6 Myths About Physical Activity
Don’t believe everything you hear when it comes to exercise. Dispel the myths before working out, and you’ll be more likely to stick to your routine.
While some fitness myths, such as “no pain, no gain,” are fading fast, many myths about exercise still exist. Here are some common ones and the truth about them.
1. Physical activity only counts if you do it for long periods
You don’t need to be active for prolonged periods to get the amount of recommended physical activity, which is at least 150 minutes, or 2 hours and 30 minutes, of moderate-intensity physical activity each week.
An example of moderate-intensity activity is brisk walking. You can spread these sessions out over the week and even do short, 10-minute spurts of activity 3 times a day on 5 or more days a week. Remember, any amount of physical activity counts! If you can’t hit the recommended 150 minutes a week right away, it’s okay! Some physical activity is better than none.
2. Lifting weights is not a good way to improve your health or lose weight because it will make you “bulk up”
Lifting weights or doing other weight-training activities 2 or 3 days a week that may help you build strong muscles, such as push-ups and some types of yoga, will not bulk you up. Only intense strength training, along with certain genes, can build large muscles.
Like other kinds of physical activity, muscle-strengthening activities will help improve your health and may help you control your weight by increasing the amount of energy-burning muscle. It’s also important for increasing or maintaining bone density.
3. Exercise is a waste of time unless you work out hard and often
This kind of thinking keeps a lot of people from sticking to an exercise program. Thirty minutes of moderate-intensity exercise, five times a week is all you need to maintain your weight and reduce your risk of heart disease, diabetes, and some cancers. Walking, bicycling, and swimming are all good ways to exercise at a modest pace.
4. Yoga is a completely gentle and safe workout
Some forms of yoga are physically and mentally difficult. While injuries are rare, staying in certain positions can cause nerve damage or back pain. Avoiding certain postures and changing others can make yoga safer for most healthy people — even pregnant women.
As with any exercise, proper instruction is needed for a safe workout. If you have a health condition or are pregnant, talk with your doctor or Care Team before trying yoga.
5. You can lose all the weight you want just by exercising
Increasing physical activity is just one part of a successful weight-loss plan. You need to change your eating habits, too. How many pounds you lose may also depend on your genes and what works for one person may not work for another. Still, exercise is an important part of any weight-loss program, and it offers many other health benefits.
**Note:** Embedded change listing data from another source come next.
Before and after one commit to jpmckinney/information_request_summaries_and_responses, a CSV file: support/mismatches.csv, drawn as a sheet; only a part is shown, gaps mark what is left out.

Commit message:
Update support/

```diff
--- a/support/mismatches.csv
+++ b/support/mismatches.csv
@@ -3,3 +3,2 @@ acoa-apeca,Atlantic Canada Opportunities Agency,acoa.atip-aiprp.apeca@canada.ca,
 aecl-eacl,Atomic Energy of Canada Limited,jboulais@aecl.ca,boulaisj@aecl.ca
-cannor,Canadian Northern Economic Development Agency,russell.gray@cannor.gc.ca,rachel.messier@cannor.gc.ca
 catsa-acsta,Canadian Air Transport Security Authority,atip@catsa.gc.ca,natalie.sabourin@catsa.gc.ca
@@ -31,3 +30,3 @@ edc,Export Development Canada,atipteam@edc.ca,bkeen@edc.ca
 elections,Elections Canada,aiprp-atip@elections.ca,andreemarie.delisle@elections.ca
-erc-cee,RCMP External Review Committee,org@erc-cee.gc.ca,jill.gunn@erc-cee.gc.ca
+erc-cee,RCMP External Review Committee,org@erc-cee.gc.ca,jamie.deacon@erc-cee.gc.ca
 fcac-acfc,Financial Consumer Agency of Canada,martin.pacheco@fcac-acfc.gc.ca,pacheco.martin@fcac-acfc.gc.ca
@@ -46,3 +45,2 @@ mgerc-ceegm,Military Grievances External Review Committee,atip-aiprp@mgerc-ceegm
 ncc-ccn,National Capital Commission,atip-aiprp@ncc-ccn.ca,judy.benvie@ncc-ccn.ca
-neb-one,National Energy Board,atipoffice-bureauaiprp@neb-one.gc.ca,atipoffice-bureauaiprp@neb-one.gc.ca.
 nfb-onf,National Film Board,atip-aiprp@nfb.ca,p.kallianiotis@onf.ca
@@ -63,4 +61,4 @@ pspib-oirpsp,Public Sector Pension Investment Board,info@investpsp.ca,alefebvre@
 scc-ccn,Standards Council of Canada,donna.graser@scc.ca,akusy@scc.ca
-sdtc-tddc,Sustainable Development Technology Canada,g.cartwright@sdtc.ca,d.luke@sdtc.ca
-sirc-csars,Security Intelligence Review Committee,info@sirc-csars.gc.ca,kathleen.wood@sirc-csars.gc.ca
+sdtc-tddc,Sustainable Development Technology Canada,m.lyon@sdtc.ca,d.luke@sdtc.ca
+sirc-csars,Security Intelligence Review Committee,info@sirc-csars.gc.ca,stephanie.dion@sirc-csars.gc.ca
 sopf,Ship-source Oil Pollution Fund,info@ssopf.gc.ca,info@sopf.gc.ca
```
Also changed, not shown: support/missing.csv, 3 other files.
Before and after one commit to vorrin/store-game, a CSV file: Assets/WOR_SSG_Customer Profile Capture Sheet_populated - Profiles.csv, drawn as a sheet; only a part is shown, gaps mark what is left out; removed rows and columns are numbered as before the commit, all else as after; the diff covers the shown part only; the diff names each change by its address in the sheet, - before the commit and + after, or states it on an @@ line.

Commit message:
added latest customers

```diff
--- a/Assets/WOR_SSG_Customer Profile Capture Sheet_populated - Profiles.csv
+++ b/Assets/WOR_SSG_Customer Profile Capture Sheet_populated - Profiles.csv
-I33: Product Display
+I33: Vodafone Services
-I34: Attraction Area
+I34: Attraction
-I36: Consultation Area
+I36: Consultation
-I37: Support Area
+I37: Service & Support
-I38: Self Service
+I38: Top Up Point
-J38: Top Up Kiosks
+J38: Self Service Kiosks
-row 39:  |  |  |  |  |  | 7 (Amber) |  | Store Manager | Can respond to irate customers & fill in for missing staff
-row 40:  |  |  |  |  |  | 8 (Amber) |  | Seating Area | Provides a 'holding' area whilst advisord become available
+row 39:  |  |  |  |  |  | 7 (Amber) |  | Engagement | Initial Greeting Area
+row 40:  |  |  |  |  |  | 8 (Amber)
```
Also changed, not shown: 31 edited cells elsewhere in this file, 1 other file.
6. You can “spot reduce” certain areas of your body
Truth be told, you can do a ton of crunches and sit-ups and never get chiseled abs. It’s not possible to specifically burn off fat from one area of your body. Regular cardio exercise, strength training, and a healthy diet is the best way to get rid of extra body fat.
Source: The National Institute of Diabetes and Digestive and Kidney Diseases, Centers for Disease Control and Prevention